The cases of tracking a person’s real-time location have involved instances when the government has tried to obtain real time cell site data from telecommunications companies, citing Section 2703(c), under the reasonable grounds standard of Section 2703(d). In many such cases, the court has found that the "reasonable grounds" standard was insufficient because of Fourth Amendment protections. Therefore, the government needed to have probable cause in order to compel disclosure of the cell site data. [See for example, In the Matter of the Application of the United States of America For An Order Authorizing the Release Of Prospective Cell Site Information, 407 F. Supp. 2d 134 (D.D.C. 2006); In the Matter of An Application Of the United States For A Order Authorizing Pen Register And A Trap And Trace Device And Release Of Subscriber Information And/Or Cell Site Information, 384 F. Supp. 2d 562); In re Application for Pen Register and Trap/Device with Cell Site Location Authority, 396 F. Supp. 2d 747 (S.D. Tex. 2005).]

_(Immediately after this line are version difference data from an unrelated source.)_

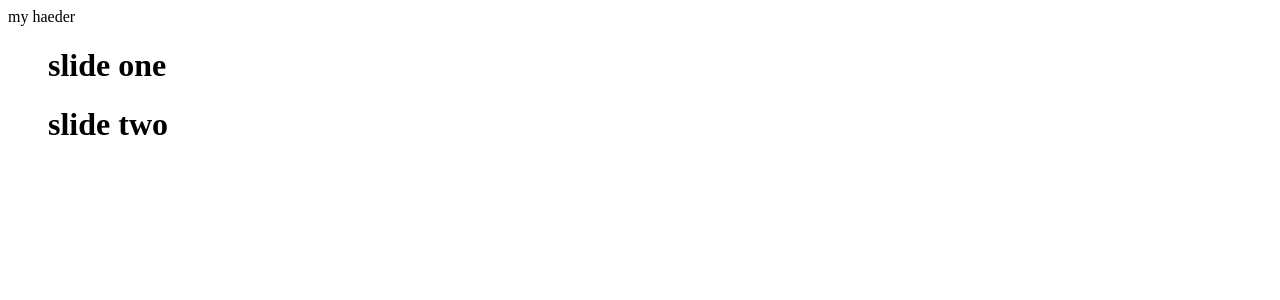
Repository: Yasinjan123/khanf
Page: git-project-one/index.html
These files come from the project's save history. The page is drawn as it stood at one moment and after the next save; the edit follows.
The browser window is 1280 px wide. The pictures show the whole page.

Above is the page before, as saved 2022-11-01 23:06:24.

### git-project-one/index.html
<!DOCTYPE html>
<html lang="en">
<head>
    <meta charset="UTF-8">
    <meta http-equiv="X-UA-Compatible" content="IE=edge">
    <meta name="viewport" content="width=device-width, initial-scale=1.0">
    <title>Document</title>
</head>
<body>
    <header>
        my haeder
    </header>
    </div class="banner"
    <img src="banner.jpg"alt="">
    </div>
    <dir class="slider">
        <h1>slide one</h1>
        <h1>slide two</h1>
    </dir>

After the next save:
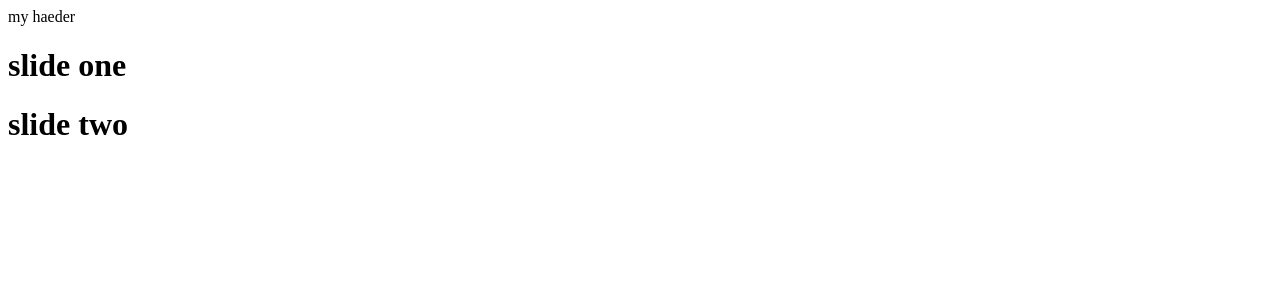
Saved 11 s later.
--- a/git-project-one/index.html
+++ b/git-project-one/index.html
@@ -13,7 +13,7 @@
     </div class="banner"
     <img src="banner.jpg"alt="">
     </div>
-    <dir class="slider">
+    <div class="slider">
         <h1>slide one</h1>
         <h1>slide two</h1>
     </dir>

However, not all courts have reached this conclusion. For example, in the case of In re Application for an Order Authorizing the Extension and Use of a Pen Register Device 2007 WL 397129 (E.D. Cal. Feb. 1, 2007) and In re Application of the United States, 411 F. Supp. 2d 678 (W.D. La. 2006), the courts allowed the government to obtain real time cell site data under the Section 2703(d) standard.
To further complicate the law in this area, a court recently held that law enforcement does not need probable cause to collect historic location data on an individual: In re Applications to the United States of America For Orders Pursuant to Title 18, United States Code Section 2703(d) (MBD-07-10192-RGS, September 17, 2007). In that case, the government was seeking a court order to require companies to release historical cell site information. The U.S. District Court judge found that a person’s historical movements did not justify a reasonable expectation of privacy. Therefore, all the government needed to show was that such information was relevant to an ongoing investigation.
Rapid improvements in spatial technology have challenged the legal system in a number of different ways. Privacy is certainly one of the most difficult issues. The legal system has and will continue to struggle to define privacy in a spatial context, particularly as commercial applications for satellite imagery, GPS, RFID, GIS and other technologies grow. In the meantime, courts will seek to protect privacy rights by analyzing laws that are not easily applied to the current technology. Nevertheless, one can get a sense as to the legal framework as well as the potential issues by examining how privacy law has been interpreted and applied to other technologies.
It is also important to note that these issues are not important only to constitutional scholars. For example, a number of telecommunications companies are being criticized for failing to protect their customers’ privacy by turning over telephone records to the government. The White House has attempted to provide immunity to those companies, but to date Congress has not agreed to add such provisions to legislation. Companies that collect spatial data should monitor the legislation and the cases closely as they may affect them in the near future.